Data items
════
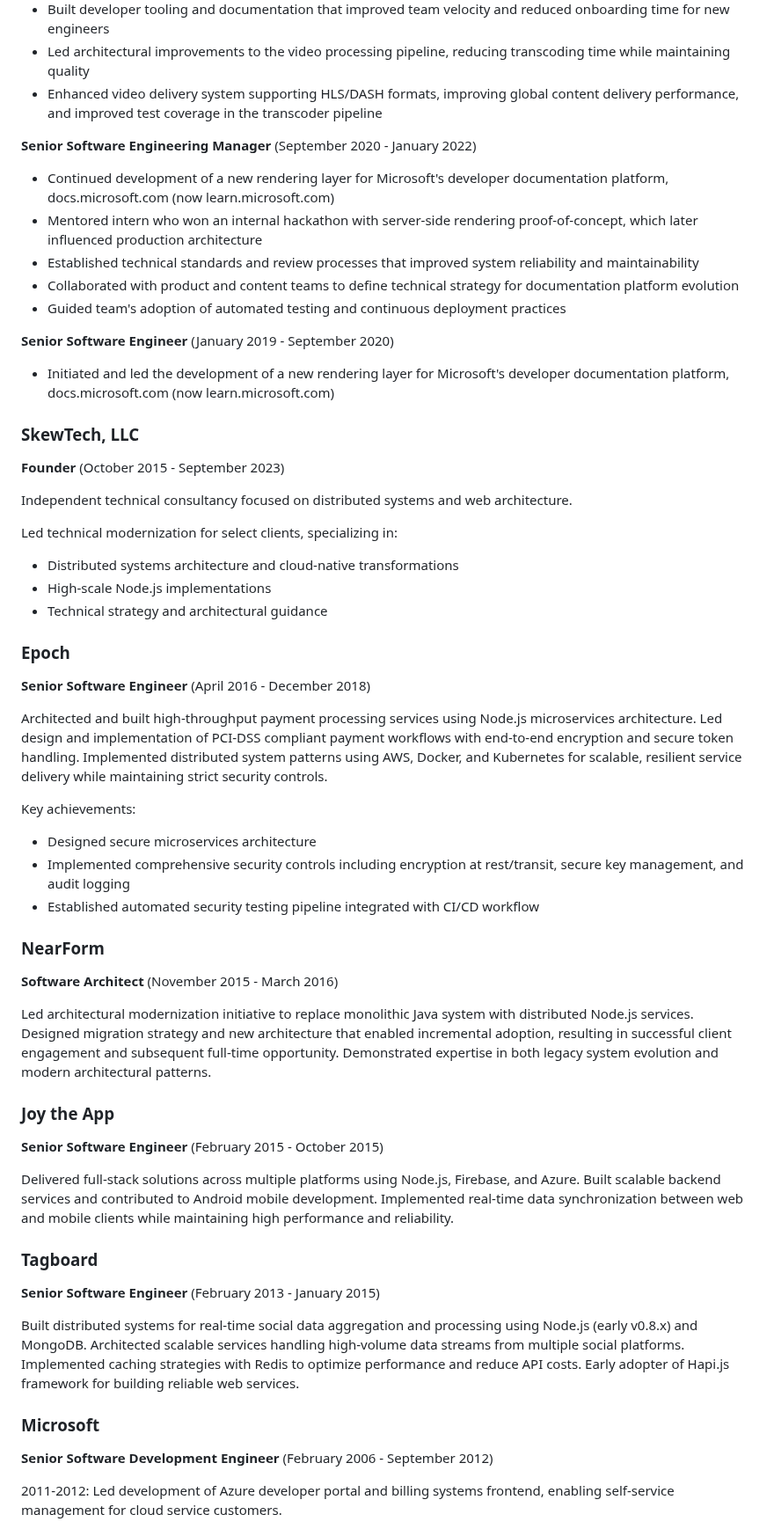
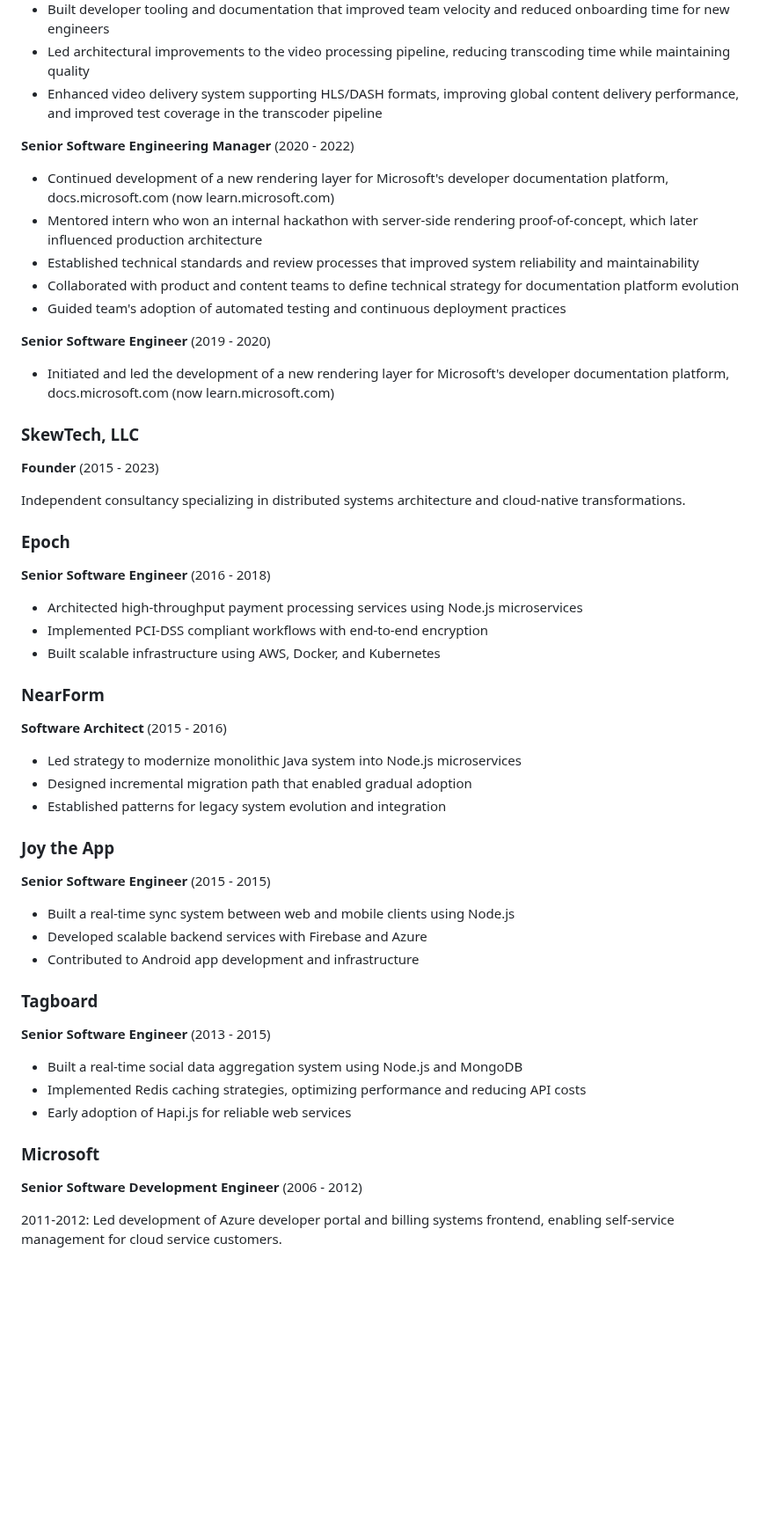
Before and after one commit to heskew/heskew.github.io, a Markdown page: src/resume.md, the part around one of its changes. Shown at 88% size. Drawn GitHub-style; blank space fills up the shorter version.

Commit message:
keep on tuning the ol resume...

```diff
--- a/src/resume.md
+++ b/src/resume.md
@@ -28,7 +28,7 @@ Experienced in scaling teams and systems through multiple growth phases - from e
 - Led architectural improvements to the video processing pipeline, reducing transcoding time while maintaining quality
 - Enhanced video delivery system supporting HLS/DASH formats, improving global content delivery performance, and improved test coverage in the transcoder pipeline
 
-**Senior Software Engineering Manager** (September 2020 - January 2022)
+**Senior Software Engineering Manager** (2020 - 2022)
 
 - Continued development of a new rendering layer for Microsoft's developer documentation platform, docs.microsoft.com (now learn.microsoft.com)
 - Mentored intern who won an internal hackathon with server-side rendering proof-of-concept, which later influenced production architecture
@@ -36,53 +36,51 @@ Experienced in scaling teams and systems through multiple growth phases - from e
 - Collaborated with product and content teams to define technical strategy for documentation platform evolution
 - Guided team's adoption of automated testing and continuous deployment practices
 
-**Senior Software Engineer** (January 2019 - September 2020)
+**Senior Software Engineer** (2019 - 2020)
 
 - Initiated and led the development of a new rendering layer for Microsoft's developer documentation platform, docs.microsoft.com (now learn.microsoft.com)
 
 ### SkewTech, LLC
 
-**Founder** (October 2015 - September 2023)
+**Founder** (2015 - 2023)
 
-Independent technical consultancy focused on distributed systems and web architecture.
-
-Led technical modernization for select clients, specializing in:
-- Distributed systems architecture and cloud-native transformations
-- High-scale Node.js implementations
-- Technical strategy and architectural guidance
+Independent consultancy specializing in distributed systems architecture and cloud-native transformations.
 
 ### Epoch
 
-**Senior Software Engineer** (April 2016 - December 2018)
+**Senior Software Engineer** (2016 - 2018)
 
-Architected and built high-throughput payment processing services using Node.js microservices architecture. Led design and implementation of PCI-DSS compliant payment workflows with end-to-end encryption and secure token handling. Implemented distributed system patterns using AWS, Docker, and Kubernetes for scalable, resilient service delivery while maintaining strict security controls.
-
-Key achievements:
-- Designed secure microservices architecture
-- Implemented comprehensive security controls including encryption at rest/transit, secure key management, and audit logging
-- Established automated security testing pipeline integrated with CI/CD workflow
+- Architected high-throughput payment processing services using Node.js microservices
+- Implemented PCI-DSS compliant workflows with end-to-end encryption
+- Built scalable infrastructure using AWS, Docker, and Kubernetes
 
 ### NearForm
 
-**Software Architect** (November 2015 - March 2016)
+**Software Architect** (2015 - 2016)
 
-Led architectural modernization initiative to replace monolithic Java system with distributed Node.js services. Designed migration strategy and new architecture that enabled incremental adoption, resulting in successful client engagement and subsequent full-time opportunity. Demonstrated expertise in both legacy system evolution and modern architectural patterns.
+- Led strategy to modernize monolithic Java system into Node.js microservices
+- Designed incremental migration path that enabled gradual adoption
+- Established patterns for legacy system evolution and integration
 
 ### Joy the App
 
-**Senior Software Engineer** (February 2015 - October 2015)
+**Senior Software Engineer** (2015 - 2015)
 
-Delivered full-stack solutions across multiple platforms using Node.js, Firebase, and Azure. Built scalable backend services and contributed to Android mobile development. Implemented real-time data synchronization between web and mobile clients while maintaining high performance and reliability.
+- Built a real-time sync system between web and mobile clients using Node.js
+- Developed scalable backend services with Firebase and Azure
+- Contributed to Android app development and infrastructure
 
 ### Tagboard
 
-**Senior Software Engineer** (February 2013 - January 2015)
+**Senior Software Engineer** (2013 - 2015)
 
-Built distributed systems for real-time social data aggregation and processing using Node.js (early v0.8.x) and MongoDB. Architected scalable services handling high-volume data streams from multiple social platforms. Implemented caching strategies with Redis to optimize performance and reduce API costs. Early adopter of Hapi.js framework for building reliable web services.
+- Built a real-time social data aggregation system using Node.js and MongoDB
+- Implemented Redis caching strategies, optimizing performance and reducing API costs
+- Early adoption of Hapi.js for reliable web services
 
 ### Microsoft
 
-**Senior Software Development Engineer** (February 2006 - September 2012)
+**Senior Software Development Engineer** (2006 - 2012)
 
 2011-2012: Led development of Azure developer portal and billing systems frontend, enabling self-service management for cloud service customers.
 
```
Also changed, not shown: other parts of src/resume.md (+7 -9 lines).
════
[Work to complete]: Set each line of the records down exactly, leaving every picture out.

[Reply to the exercise]:
Before and after one commit to heskew/heskew.github.io, a Markdown page: src/resume.md, the part around one of its changes. Shown at 88% size. Drawn GitHub-style; blank space fills up the shorter version.

Commit message:
keep on tuning the ol resume...

```diff
--- a/src/resume.md
+++ b/src/resume.md
@@ -28,7 +28,7 @@ Experienced in scaling teams and systems through multiple growth phases - from e
 - Led architectural improvements to the video processing pipeline, reducing transcoding time while maintaining quality
 - Enhanced video delivery system supporting HLS/DASH formats, improving global content delivery performance, and improved test coverage in the transcoder pipeline
 
-**Senior Software Engineering Manager** (September 2020 - January 2022)
+**Senior Software Engineering Manager** (2020 - 2022)
 
 - Continued development of a new rendering layer for Microsoft's developer documentation platform, docs.microsoft.com (now learn.microsoft.com)
 - Mentored intern who won an internal hackathon with server-side rendering proof-of-concept, which later influenced production architecture
@@ -36,53 +36,51 @@ Experienced in scaling teams and systems through multiple growth phases - from e
 - Collaborated with product and content teams to define technical strategy for documentation platform evolution
 - Guided team's adoption of automated testing and continuous deployment practices
 
-**Senior Software Engineer** (January 2019 - September 2020)
+**Senior Software Engineer** (2019 - 2020)
 
 - Initiated and led the development of a new rendering layer for Microsoft's developer documentation platform, docs.microsoft.com (now learn.microsoft.com)
 
 ### SkewTech, LLC
 
-**Founder** (October 2015 - September 2023)
+**Founder** (2015 - 2023)
 
-Independent technical consultancy focused on distributed systems and web architecture.
-
-Led technical modernization for select clients, specializing in:
-- Distributed systems architecture and cloud-native transformations
-- High-scale Node.js implementations
-- Technical strategy and architectural guidance
+Independent consultancy specializing in distributed systems architecture and cloud-native transformations.
 
 ### Epoch
 
-**Senior Software Engineer** (April 2016 - December 2018)
+**Senior Software Engineer** (2016 - 2018)
 
-Architected and built high-throughput payment processing services using Node.js microservices architecture. Led design and implementation of PCI-DSS compliant payment workflows with end-to-end encryption and secure token handling. Implemented distributed system patterns using AWS, Docker, and Kubernetes for scalable, resilient service delivery while maintaining strict security controls.
-
-Key achievements:
-- Designed secure microservices architecture
-- Implemented comprehensive security controls including encryption at rest/transit, secure key management, and audit logging
-- Established automated security testing pipeline integrated with CI/CD workflow
+- Architected high-throughput payment processing services using Node.js microservices
+- Implemented PCI-DSS compliant workflows with end-to-end encryption
+- Built scalable infrastructure using AWS, Docker, and Kubernetes
 
 ### NearForm
 
-**Software Architect** (November 2015 - March 2016)
+**Software Architect** (2015 - 2016)
 
-Led architectural modernization initiative to replace monolithic Java system with distributed Node.js services. Designed migration strategy and new architecture that enabled incremental adoption, resulting in successful client engagement and subsequent full-time opportunity. Demonstrated expertise in both legacy system evolution and modern architectural patterns.
+- Led strategy to modernize monolithic Java system into Node.js microservices
+- Designed incremental migration path that enabled gradual adoption
+- Established patterns for legacy system evolution and integration
 
 ### Joy the App
 
-**Senior Software Engineer** (February 2015 - October 2015)
+**Senior Software Engineer** (2015 - 2015)
 
-Delivered full-stack solutions across multiple platforms using Node.js, Firebase, and Azure. Built scalable backend services and contributed to Android mobile development. Implemented real-time data synchronization between web and mobile clients while maintaining high performance and reliability.
+- Built a real-time sync system between web and mobile clients using Node.js
+- Developed scalable backend services with Firebase and Azure
+- Contributed to Android app development and infrastructure
 
 ### Tagboard
 
-**Senior Software Engineer** (February 2013 - January 2015)
+**Senior Software Engineer** (2013 - 2015)
 
-Built distributed systems for real-time social data aggregation and processing using Node.js (early v0.8.x) and MongoDB. Architected scalable services handling high-volume data streams from multiple social platforms. Implemented caching strategies with Redis to optimize performance and reduce API costs. Early adopter of Hapi.js framework for building reliable web services.
+- Built a real-time social data aggregation system using Node.js and MongoDB
+- Implemented Redis caching strategies, optimizing performance and reducing API costs
+- Early adoption of Hapi.js for reliable web services
 
 ### Microsoft
 
-**Senior Software Development Engineer** (February 2006 - September 2012)
+**Senior Software Development Engineer** (2006 - 2012)
 
 2011-2012: Led development of Azure developer portal and billing systems frontend, enabling self-service management for cloud service customers.
 
```
Also changed, not shown: other parts of src/resume.md (+7 -9 lines).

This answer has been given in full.